You're mistaken. CloudFlare has mitigated many the largest DDoS attacks in history, including some that have exceeded 400Gbps. These recent extortion-based attacks are large, but they are typically 1/10th the volume of the largest attacks we see. For instance, Meetup has publicly stated that they used our network to stop a similar attack. Many of the other recent victims have used CloudFlare as well.

Because of the unique design of our network, I'm unaware of any other service that has as much capacity that can be utilized in aggregate to mitigate large-scale attacks.

Matthew Prince Co-founder & CEO, CloudFlare

Does anybody know how many companies, upon receiving a blackmail "give us $300 or you'll be DDoSed" email, pay it? For every meetup.com or Basecamp that resist, how many actually give in to the blackmailer's demands?

It isn't $300, it's "up to $50,000"[0]

I've seen articles before saying online gambling websites often do pay up as the downtime isn't just lost revenue but customers going elsewhere.

[0] http://www.prweb.com/releases/2012/4/prweb9455636.htm

I'm wondering what happens to botneted subscribers from which the attacks originate. Is any attempt made to locate them and contact their ISPs? I think there should be, and subscribers found to be participating in the attack (presumably unknowingly) should be disconnected immediately. After all it's the subscribers' responsibility to keep their computers botnet free. Launching a DOS attack, even unknowingly, is probably violating the contract they signed with their ISP.

Crime, crime, crime, criminal. While technically (and probably also morally) true, was I the only one to find the emphasize weird?

I thought it was weird until he mentioned the blackmail.

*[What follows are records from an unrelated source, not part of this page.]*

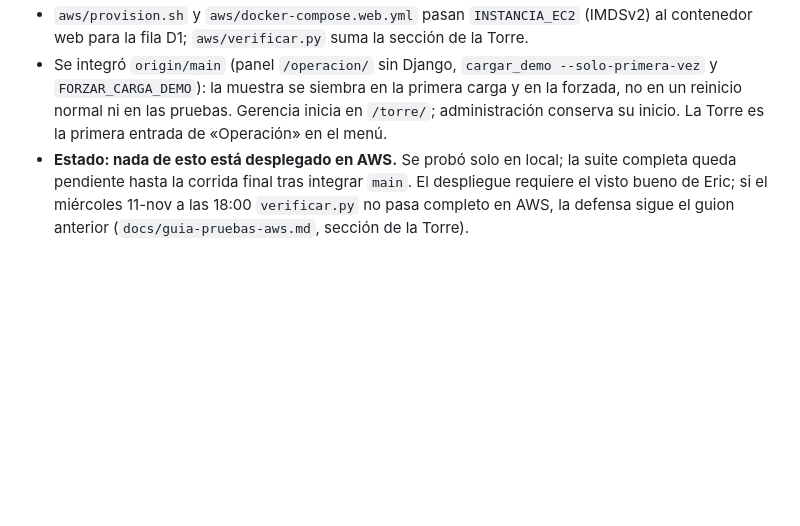
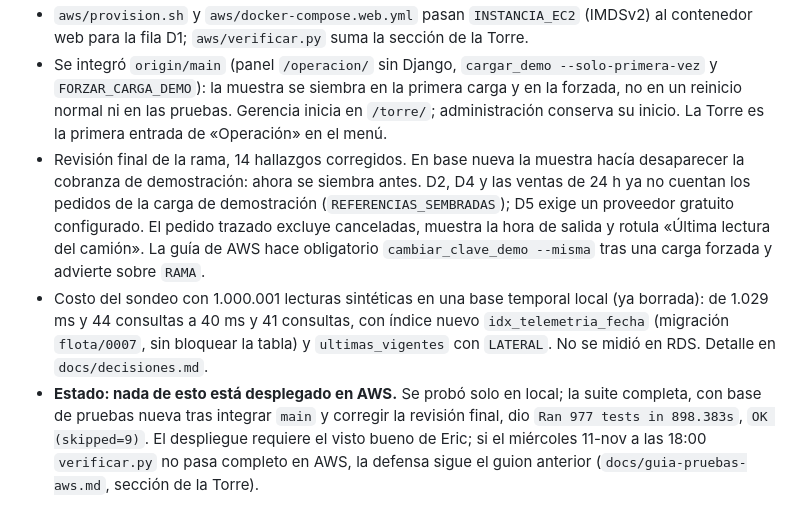
Before and after one commit to leftra123/cofrial-spa, a Markdown page: informe/99-bitacora.md, the part around the change. Rendered like a GitHub page; blank space fills up the shorter version.

Commit message:
Bitácora: resultado real de la suite y correcciones de la revisión final de la Torre
Co-Authored-By: Claude Opus 5.5 <noreply@anthropic.com>

```diff
--- a/informe/99-bitacora.md
+++ b/informe/99-bitacora.md
@@ -115,4 +115,6 @@ Registro breve de avances y acuerdos (sirve para el informe y la defensa).
 - D4 de la rúbrica exige una venta real (no `HIS-`) en 7 días y D2 una por canal: el guion y la guía piden una compra de ensayo como B2B y otra como B2C.
 - `aws/provision.sh` y `aws/docker-compose.web.yml` pasan `INSTANCIA_EC2` (IMDSv2) al contenedor web para la fila D1; `aws/verificar.py` suma la sección de la Torre.
 - Se integró `origin/main` (panel `/operacion/` sin Django, `cargar_demo --solo-primera-vez` y `FORZAR_CARGA_DEMO`): la muestra se siembra en la primera carga y en la forzada, no en un reinicio normal ni en las pruebas. Gerencia inicia en `/torre/`; administración conserva su inicio. La Torre es la primera entrada de «Operación» en el menú.
-- **Estado: nada de esto está desplegado en AWS.** Se probó solo en local; la suite completa queda pendiente hasta la corrida final tras integrar `main`. El despliegue requiere el visto bueno de Eric; si el miércoles 11-nov a las 18:00 `verificar.py` no pasa completo en AWS, la defensa sigue el guion anterior (`docs/guia-pruebas-aws.md`, sección de la Torre).
+- Revisión final de la rama, 14 hallazgos corregidos. En base nueva la muestra hacía desaparecer la cobranza de demostración: ahora se siembra antes. D2, D4 y las ventas de 24 h ya no cuentan los pedidos de la carga de demostración (`REFERENCIAS_SEMBRADAS`); D5 exige un proveedor gratuito configurado. El pedido trazado excluye canceladas, muestra la hora de salida y rotula «Última lectura del camión». La guía de AWS hace obligatorio `cambiar_clave_demo --misma` tras una carga forzada y advierte sobre `RAMA`.
+- Costo del sondeo con 1.000.001 lecturas sintéticas en una base temporal local (ya borrada): de 1.029 ms y 44 consultas a 40 ms y 41 consultas, con índice nuevo `idx_telemetria_fecha` (migración `flota/0007`, sin bloquear la tabla) y `ultimas_vigentes` con `LATERAL`. No se midió en RDS. Detalle en `docs/decisiones.md`.
+- **Estado: nada de esto está desplegado en AWS.** Se probó solo en local; la suite completa, con base de pruebas nueva tras integrar `main` y corregir la revisión final, dio `Ran 977 tests in 898.383s`, `OK (skipped=9)`. El despliegue requiere el visto bueno de Eric; si el miércoles 11-nov a las 18:00 `verificar.py` no pasa completo en AWS, la defensa sigue el guion anterior (`docs/guia-pruebas-aws.md`, sección de la Torre).
```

DDoS-ing for the lulz is one thing, doing it and then blackmailing the victim to get it to stop is a whole other level.

Whoever is doing this thank you for reminding me how important Basecamp is to my business. I hope they hunt you down.

A speculative thought:

Apart from being distributed, the insidious power of DDoS appears to lie in "subscriber-calling-server". Why not go the other way around? At least only for specific subscription services, not general purpose web access.

The situation of a DDoS attack is first communicated by the web service provider texting a subscriber, who texts back their present IP address. The web service provider then "calls" the subscriber from a hitherto unknown IP address. Of course, that address could be leaked too, but at least it's not obvious public knowledge like a DNS entry.

Sounds like circuit switched telephony/modems rather than packet switching, but can it be implemented in software?

A great deal of consumers are behind NAT, and punching through that is a huge pain. UPnP is sketchy, STUN is difficult, and custom schemes like uTP are undocumented. You'll get the occasional consumer who is willing to forward a port just to connect to your service, but not very often.

How do larger companies (like Basecamp) prepare for these kinds of risks? Do they contract with DDoS mitigation firms beforehand, or do most tend to hire help only when they are actually attacked?

DDOS firms (prolexic etc) are really expensive, I would imagine they do it on an as-needed basis. From my experience working at a datacenter, the first line of defense are the techs in the datacenter, for most attacks, they can blackhole offending IPs etc, and mitigate it. When it gets to the point of being something huge though, like the meetup.com attack, I would imagine they call in an outside firm.

Surprisingly, they usually don't.

Something along the lines of CloudFlare could be an option here. However, if the attacker does indeed know the actual IP of the Bootcamp servers (and Bootcamp allows traffic from IPs other than CF) that point is moot.

Set up CF, only allow traffic from CF.

On another note, having CF monitor an attack like this could help them do more research into mitigating these attacks in general and allow them to try and hunt the attacker. They tend to make things like this public which would benefit everyone.

I personally wouldn't do any business with cloudflare, while they're still hosting the various booter sites where you can pay to run these attacks.

If you're going to make accusations like that, you should really back it up with extensive proof.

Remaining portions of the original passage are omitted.